**WORK ITEM**
Where does the word "fontFamily" occur in the entries below? Copy every line that has it.

**DATA SUPPLIED**
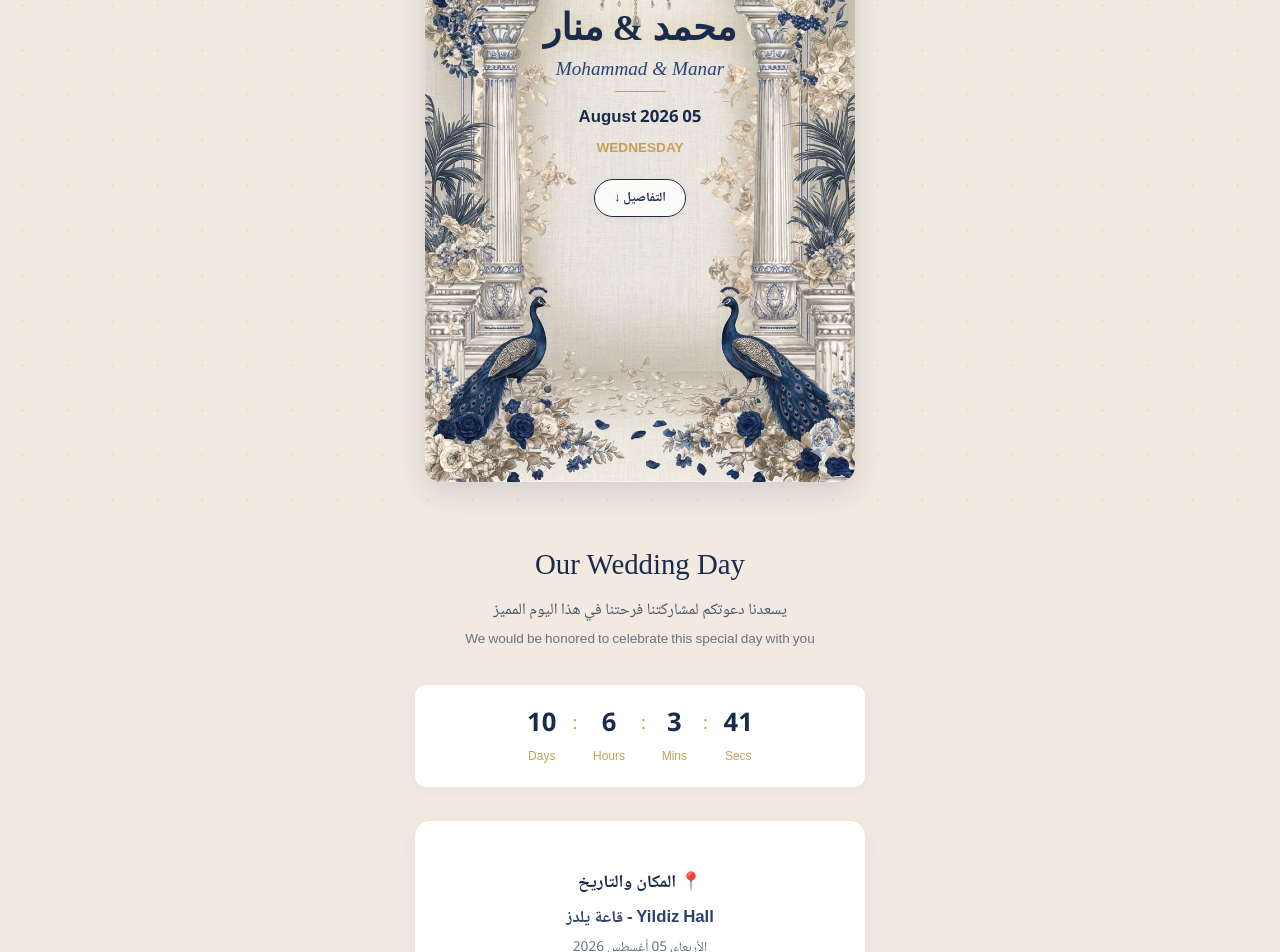
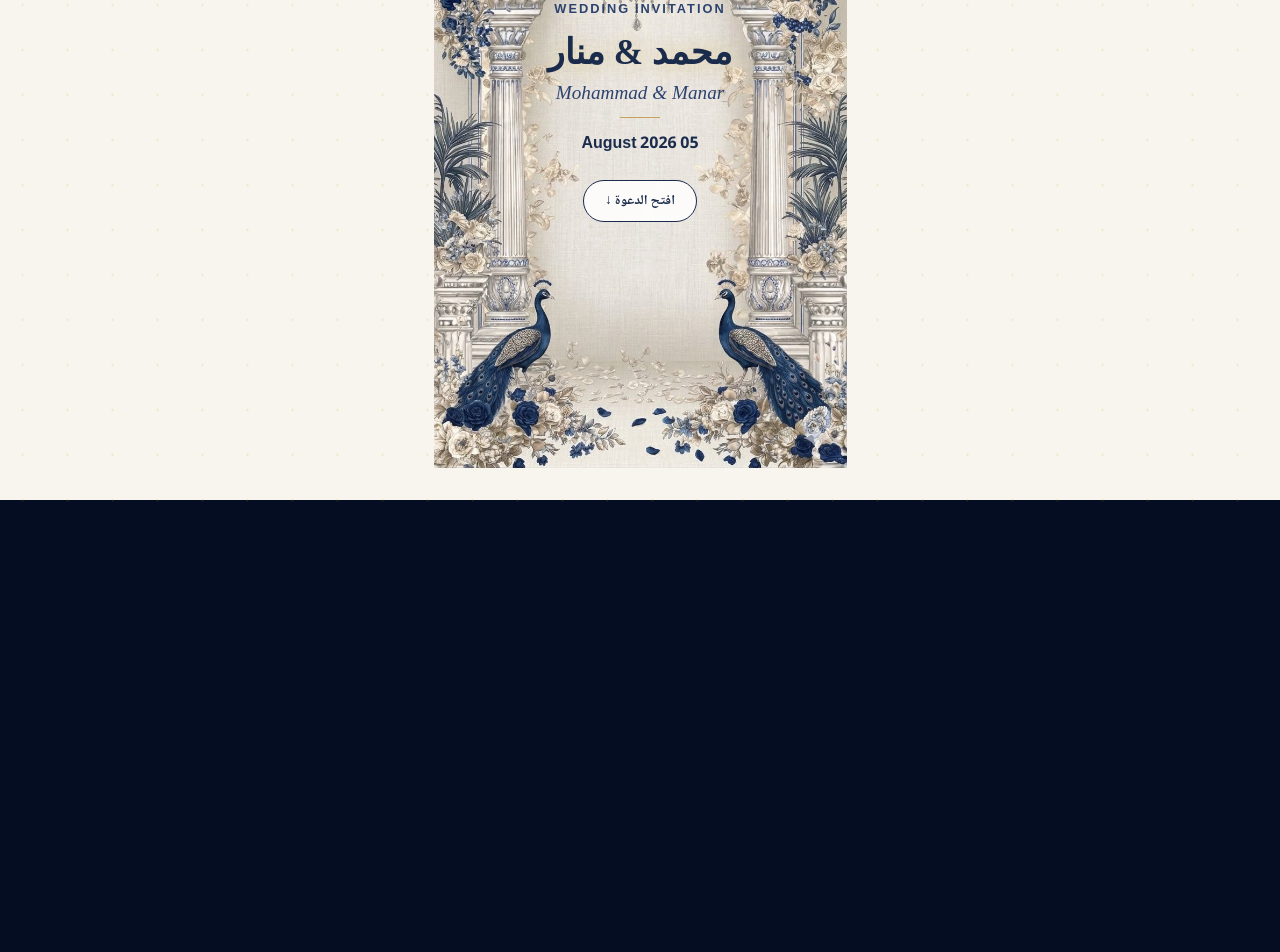
Before and after one commit to Kira1717171717/wedding-invitation, a Next.js app: page / in a window 1280 px wide. Shown: the part 300-1252 px from the top of the page. After the commit the page ends 800 px from the top, so only its background shows below. Built offline with nearby package versions, Linux system fonts and the light colour scheme.

Commit message:
Update page.js

```diff
--- a/app/page.js
+++ b/app/page.js
@@ -32,219 +32,263 @@ export default function Home() {
   }, []);
 
   return (
-    <main style={{ backgroundColor: '#f2eae1', minHeight: '100vh', direction: 'rtl' }}>
+    <main style={{
+      backgroundColor: '#f8f4ee',
+      direction: 'rtl',
+      scrollSnapType: 'y mandatory',
+      overflowY: 'scroll',
+      height: '100vh'
+    }}>
 
-      {/* القسم الأول: البطاقة كاملة */}
-      <section style={{
-        minHeight: '100vh',
+      {/* ================= الصفحة الأولى: غلاف البطاقة ================= */}
+      <section id="page1" style={{
+        height: '100vh',
         width: '100%',
+        scrollSnapAlign: 'start',
         display: 'flex',
         justifyContent: 'center',
         alignItems: 'center',
-        padding: '1rem 0.5rem',
+        padding: '1rem',
         boxSizing: 'border-box'
       }}>
-
-        {/* حاوية البطاقة بنفس أبعاد الصورة الطولية */}
         <div style={{
           position: 'relative',
           width: '100%',
-          maxWidth: '430px', /* عرض الموبايل المثالي */
-          aspectRatio: '9 / 16', /* الحفاظ على أبعاد الصورة الطولية كاملة */
+          maxWidth: '430px',
+          height: '92vh',
           backgroundImage: "url('/wedding-bg.jpg')",
-          backgroundSize: '100% 100%',
+          backgroundSize: 'contain',
           backgroundPosition: 'center',
           backgroundRepeat: 'no-repeat',
-          borderRadius: '16px',
-          boxShadow: '0 10px 30px rgba(26, 43, 76, 0.15)',
-          overflow: 'hidden',
           display: 'flex',
           flexDirection: 'column',
           justifyContent: 'center',
           alignItems: 'center'
         }}>
-
-          {/* محتوى النص داخل الفراغ القوسي */}
           <div style={{
-            marginTop: '8%', /* إزاحة للأسفل ليكون تحت الثريا تماماً */
-            marginBottom: '10%', /* الحفاظ على مسافة فوق الطواويس */
+            marginTop: '5%',
             width: '75%',
             textAlign: 'center',
             display: 'flex',
             flexDirection: 'column',
             alignItems: 'center',
-            gap: '0.3rem',
-            zIndex: 2
+            gap: '0.4rem'
           }}>
-
-            <p style={{
-              fontSize: '0.85rem',
-              letterSpacing: '2px',
-              color: '#2c436e',
-              textTransform: 'uppercase',
-              margin: '0',
-              fontWeight: '600'
-            }}>
-              Wedding Invitation
+            <p style={{ fontSize: '0.8rem', letterSpacing: '2px', color: '#2c436e', margin: 0, fontWeight: '600' }}>
+              WEDDING INVITATION
             </p>
-
-            <h1 style={{
-              fontSize: '2.3rem',
-              fontWeight: '700',
-              color: '#1a2b4c',
-              margin: '0.2rem 0',
-              lineHeight: '1.2',
-              fontFamily: 'serif'
-            }}>
+            <h1 style={{ fontSize: '2.2rem', fontWeight: '700', color: '#1a2b4c', margin: '0.2rem 0', fontFamily: 'serif' }}>
               محمد & منار
             </h1>
-
-            <p style={{
-              fontFamily: 'serif',
-              fontSize: '1.2rem',
-              color: '#2c436e',
-              margin: '0',
-              fontStyle: 'italic'
-            }}>
+            <p style={{ fontFamily: 'serif', fontSize: '1.2rem', color: '#2c436e', margin: 0, fontStyle: 'italic' }}>
               Mohammad & Manar
             </p>
-
-            <div style={{
-              width: '50px',
-              height: '1px',
-              backgroundColor: '#c5a059',
-              margin: '0.4rem 0'
-            }}></div>
-
-            <p style={{
-              fontSize: '1.05rem',
-              color: '#1a2b4c',
-              fontWeight: '700',
-              margin: '0'
-            }}>
+            <div style={{ width: '40px', height: '1px', backgroundColor: '#c5a059', margin: '0.4rem 0' }}></div>
+            <p style={{ fontSize: '1rem', color: '#1a2b4c', fontWeight: '700', margin: 0 }}>
               05 August 2026
             </p>
-
-            <p style={{
-              fontSize: '0.85rem',
-              color: '#c5a059',
-              fontWeight: '600',
-              margin: '0',
-              textTransform: 'uppercase'
-            }}>
-              Wednesday
-            </p>
-
-            {/* زر الانتقال للأسفل */}
             <a
-              href="#details"
+              href="#page2"
               style={{
-                marginTop: '0.8rem',
-                display: 'inline-flex',
-                alignItems: 'center',
-                gap: '0.3rem',
-                padding: '0.45rem 1.2rem',
+                marginTop: '1rem',
+                padding: '0.5rem 1.3rem',
                 border: '1px solid #1a2b4c',
                 borderRadius: '50px',
                 color: '#1a2b4c',
                 textDecoration: 'none',
-                fontSize: '0.8rem',
+                fontSize: '0.85rem',
                 fontWeight: '600',
                 backgroundColor: 'rgba(255, 255, 255, 0.85)',
-                backdropFilter: 'blur(4px)',
-                boxShadow: '0 2px 8px rgba(0,0,0,0.05)'
+                backdropFilter: 'blur(4px)'
               }}
             >
-              التفاصيل ↓
+              افتح الدعوة ↓
             </a>
-
           </div>
-
         </div>
-
       </section>
 
-      {/* القسم الثاني: التفاصيل والعداد التنازلي (تنزل له بالسكرول) */}
-      <section id="details" style={{
-        padding: '3rem 1.5rem 5rem 1.5rem',
-        maxWidth: '500px',
-        margin: '0 auto',
+      {/* ================= الصفحة الثانية: نص الدعوة الرسمي ================= */}
+      <section id="page2" style={{
+        height: '100vh',
+        width: '100%',
+        scrollSnapAlign: 'start',
+        display: 'flex',
+        flexDirection: 'column',
+        justifyContent: 'center',
+        alignItems: 'center',
+        padding: '2rem 1.5rem',
+        boxSizing: 'border-box',
         textAlign: 'center'
       }}>
+        <div style={{
+          maxWidth: '450px',
+          width: '100%',
+          background: '#ffffff',
+          padding: '3rem 2rem',
+          borderRadius: '20px',
+          boxShadow: '0 10px 30px rgba(26, 43, 76, 0.08)',
+          border: '1px solid #f0e6d2',
+          display: 'flex',
+          flexDirection: 'column',
+          alignItems: 'center',
+          gap: '1.2rem'
+        }}>
+          <span style={{ fontSize: '2rem', color: '#c5a059' }}>💍</span>
+          <h2 style={{ fontFamily: 'serif', fontSize: '1.8rem', color: '#1a2b4c', margin: 0 }}>
+            دعوة عقد قران
+          </h2>
+          <div style={{ width: '60px', height: '1px', backgroundColor: '#c5a059' }}></div>
+          <p style={{ fontSize: '1.1rem', color: '#2c436e', lineHeight: '1.8', margin: 0 }}>
+            "وَمِنْ آيَاتِهِ أَنْ خَلَقَ لَكُم مِّنْ أَنفُسِكُمْ أَزْوَاجًا لِّتَسْكُنُوا إِلَيْهَا وَجَعَلَ بَيْنَكُم مَّوَدَّةً وَرَحْمَةً"
+          </p>
+          <p style={{ fontSize: '1rem', color: '#4b5563', lineHeight: '1.7', margin: 0 }}>
+            يسعدنا ويشرفنا دعوتكم لمشاركتنا أثمن لحظات العمر وأجملها في حفل زفافنا. حضوركم يكتمل به فرحنا وتكتمل به مسرتنا.
+          </p>
+          <a
+            href="#page3"
+            style={{
+              marginTop: '1rem',
+              color: '#c5a059',
+              textDecoration: 'none',
+              fontWeight: '600',
+              fontSize: '0.9rem'
+            }}
+          >
+            التفاصيل والعداد التنازلي ↓
+          </a>
+        </div>
+      </section>
 
-        <h2 style={{
-          fontFamily: 'serif',
-          fontSize: '1.8rem',
-          color: '#1a2b4c',
-          marginBottom: '0.8rem'
+      {/* ================= الصفحة الثالثة: العداد التنازلي والـ Dress Code ================= */}
+      <section id="page3" style={{
+        height: '100vh',
+        width: '100%',
+        scrollSnapAlign: 'start',
+        display: 'flex',
+        flexDirection: 'column',
+        justifyContent: 'center',
+        alignItems: 'center',
+        padding: '2rem 1.5rem',
+        boxSizing: 'border-box',
+        textAlign: 'center'
       }}>
-          Our Wedding Day
+        <div style={{
+          maxWidth: '450px',
+          width: '100%',
+          background: '#ffffff',
+          padding: '2.5rem 1.5rem',
+          borderRadius: '20px',
+          boxShadow: '0 10px 30px rgba(26, 43, 76, 0.08)',
+          border: '1px solid #f0e6d2'
+        }}>
+          <h2 style={{ fontFamily: 'serif', fontSize: '1.6rem', color: '#1a2b4c', marginBottom: '1.5rem' }}>
+            العد التنازلي لليوم الموعود
           </h2>
 
-        <p style={{
-          fontSize: '1rem',
-          color: '#4b5563',
-          lineHeight: '1.7',
-          marginBottom: '2rem'
-        }}>
-          يسعدنا دعوتكم لمشاركتنا فرحتنا في هذا اليوم المميز <br />
-          <span style={{ fontSize: '0.85rem', color: '#6b7280', display: 'block', marginTop: '0.3rem' }}>
-            We would be honored to celebrate this special day with you
-          </span>
-        </p>
-
-        {/* العداد التنازلي */}
+          {/* العداد */}
           <div style={{
             display: 'flex',
             justifyContent: 'center',
             gap: '1rem',
-          margin: '2rem 0',
-          direction: 'ltr',
-          background: '#ffffff',
-          padding: '1.2rem',
-          borderRadius: '12px',
-          boxShadow: '0 4px 15px rgba(0,0,0,0.03)',
-          border: '1px solid #f0e6d2'
+            marginBottom: '2rem',
+            direction: 'ltr'
           }}>
-          <div>
-            <span style={{ fontSize: '1.6rem', fontWeight: 'bold', color: '#1a2b4c' }}>{timeLeft.days}</span>
-            <p style={{ fontSize: '0.75rem', color: '#c5a059', margin: '0' }}>Days</p>
+            <div style={{ minWidth: '55px' }}>
+              <span style={{ fontSize: '1.8rem', fontWeight: 'bold', color: '#1a2b4c' }}>{timeLeft.days}</span>
+              <p style={{ fontSize: '0.75rem', color: '#c5a059', margin: 0 }}>أيام</p>
             </div>
-          <div style={{ fontSize: '1.4rem', color: '#c5a059' }}>:</div>
-          <div>
-            <span style={{ fontSize: '1.6rem', fontWeight: 'bold', color: '#1a2b4c' }}>{timeLeft.hours}</span>
-            <p style={{ fontSize: '0.75rem', color: '#c5a059', margin: '0' }}>Hours</p>
+            <div style={{ fontSize: '1.5rem', color: '#c5a059' }}>:</div>
+            <div style={{ minWidth: '55px' }}>
+              <span style={{ fontSize: '1.8rem', fontWeight: 'bold', color: '#1a2b4c' }}>{timeLeft.hours}</span>
+              <p style={{ fontSize: '0.75rem', color: '#c5a059', margin: 0 }}>ساعات</p>
             </div>
-          <div style={{ fontSize: '1.4rem', color: '#c5a059' }}>:</div>
-          <div>
-            <span style={{ fontSize: '1.6rem', fontWeight: 'bold', color: '#1a2b4c' }}>{timeLeft.minutes}</span>
-            <p style={{ fontSize: '0.75rem', color: '#c5a059', margin: '0' }}>Mins</p>
+            <div style={{ fontSize: '1.5rem', color: '#c5a059' }}>:</div>
+            <div style={{ minWidth: '55px' }}>
+              <span style={{ fontSize: '1.8rem', fontWeight: 'bold', color: '#1a2b4c' }}>{timeLeft.minutes}</span>
+              <p style={{ fontSize: '0.75rem', color: '#c5a059', margin: 0 }}>دقائق</p>
             </div>
-          <div style={{ fontSize: '1.4rem', color: '#c5a059' }}>:</div>
-          <div>
-            <span style={{ fontSize: '1.6rem', fontWeight: 'bold', color: '#1a2b4c' }}>{timeLeft.seconds}</span>
-            <p style={{ fontSize: '0.75rem', color: '#c5a059', margin: '0' }}>Secs</p>
+            <div style={{ fontSize: '1.5rem', color: '#c5a059' }}>:</div>
+            <div style={{ minWidth: '55px' }}>
+              <span style={{ fontSize: '1.8rem', fontWeight: 'bold', color: '#1a2b4c' }}>{timeLeft.seconds}</span>
+              <p style={{ fontSize: '0.75rem', color: '#c5a059', margin: 0 }}>ثواني</p>
             </div>
           </div>
 
-        {/* بطاقة الموقع واللبس */}
+          <div style={{ borderTop: '1px dashed #e5e7eb', margin: '1.5rem 0' }}></div>
+
+          <h3 style={{ color: '#1a2b4c', fontSize: '1.2rem', marginBottom: '0.5rem' }}>👔 Dress Code</h3>
+          <p style={{ color: '#c5a059', fontWeight: '700', fontSize: '1.1rem', margin: 0 }}>
+            Black Tie / Formal Navy
+          </p>
+
+          <a href="#page4" style={{ display: 'inline-block', marginTop: '2rem', color: '#1a2b4c', textDecoration: 'none', fontWeight: '600' }}>
+            الموقع وتأكيد الحضور ↓
+          </a>
+        </div>
+      </section>
+
+      {/* ================= الصفحة الرابعة: المكان وتأكيد الحضور ================= */}
+      <section id="page4" style={{
+        height: '100vh',
+        width: '100%',
+        scrollSnapAlign: 'start',
+        display: 'flex',
+        flexDirection: 'column',
+        justifyContent: 'center',
+        alignItems: 'center',
+        padding: '2rem 1.5rem',
+        boxSizing: 'border-box',
+        textAlign: 'center'
+      }}>
         <div style={{
+          maxWidth: '450px',
+          width: '100%',
           background: '#ffffff',
-          padding: '1.8rem',
-          borderRadius: '16px',
-          boxShadow: '0 4px 20px rgba(0,0,0,0.04)',
-          border: '1px solid #f0e6d2'
+          padding: '2.5rem 1.5rem',
+          borderRadius: '20px',
+          boxShadow: '0 10px 30px rgba(26, 43, 76, 0.08)',
+          border: '1px solid #f0e6d2',
+          display: 'flex',
+          flexDirection: 'column',
+          alignItems: 'center',
+          gap: '1.2rem'
         }}>
-          <h3 style={{ color: '#1a2b4c', marginBottom: '0.4rem', fontSize: '1.1rem' }}>📍 المكان والتاريخ</h3>
-          <p style={{ fontSize: '1.05rem', fontWeight: '600', color: '#2c436e', margin: '0' }}>Yildiz Hall - قاعة يلدز</p>
-          <p style={{ color: '#6b7280', fontSize: '0.85rem', marginTop: '0.2rem' }}>الأربعاء، 05 أغسطس 2026</p>
+          <span style={{ fontSize: '2rem' }}>📍</span>
+          <h2 style={{ fontFamily: 'serif', fontSize: '1.6rem', color: '#1a2b4c', margin: 0 }}>
+            المكان والزمان
+          </h2>
+          <p style={{ fontSize: '1.1rem', fontWeight: '600', color: '#2c436e', margin: 0 }}>
+            Yildiz Hall - قاعة يلدز
+          </p>
+          <p style={{ color: '#6b7280', fontSize: '0.95rem', margin: 0 }}>
+            الأربعاء، 05 أغسطس 2026 الساعة 7:00 مساءً
+          </p>
 
-          <div style={{ margin: '1.2rem 0', borderTop: '1px dashed #e5e7eb' }}></div>
+          <a
+            href="https://maps.google.com"
+            target="_blank"
+            rel="noopener noreferrer"
+            style={{
+              padding: '0.6rem 1.5rem',
+              backgroundColor: '#1a2b4c',
+              color: '#ffffff',
+              borderRadius: '50px',
+              textDecoration: 'none',
+              fontSize: '0.9rem',
+              fontWeight: '600',
+              marginTop: '0.5rem'
+            }}
+          >
+            فتح الموقع على خريطة Google Maps 🗺️
+          </a>
 
-          <h3 style={{ color: '#1a2b4c', marginBottom: '0.4rem', fontSize: '1.1rem' }}>👔 Dress Code</h3>
-          <p style={{ color: '#c5a059', fontWeight: '600', margin: '0' }}>Black Tie / Formal Navy</p>
+          <div style={{ borderTop: '1px dashed #e5e7eb', width: '100%', margin: '0.5rem 0' }}></div>
+
+          <p style={{ fontSize: '0.9rem', color: '#4b5563', margin: 0 }}>
+            أهلاً وسهلاً بكم، ننتظركم بشوق! ✨
+          </p>
         </div>
-
       </section>
 
     </main>
```
Lines whose indentation alone changed are shown as unchanged.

**TASK RESULT**
-              fontFamily: 'serif'
+            <h1 style={{ fontSize: '2.2rem', fontWeight: '700', color: '#1a2b4c', margin: '0.2rem 0', fontFamily: 'serif' }}>
-              fontFamily: 'serif',
+            <p style={{ fontFamily: 'serif', fontSize: '1.2rem', color: '#2c436e', margin: 0, fontStyle: 'italic' }}>
+          <h2 style={{ fontFamily: 'serif', fontSize: '1.8rem', color: '#1a2b4c', margin: 0 }}>
-          fontFamily: 'serif',
+          <h2 style={{ fontFamily: 'serif', fontSize: '1.6rem', color: '#1a2b4c', marginBottom: '1.5rem' }}>
+          <h2 style={{ fontFamily: 'serif', fontSize: '1.6rem', color: '#1a2b4c', margin: 0 }}>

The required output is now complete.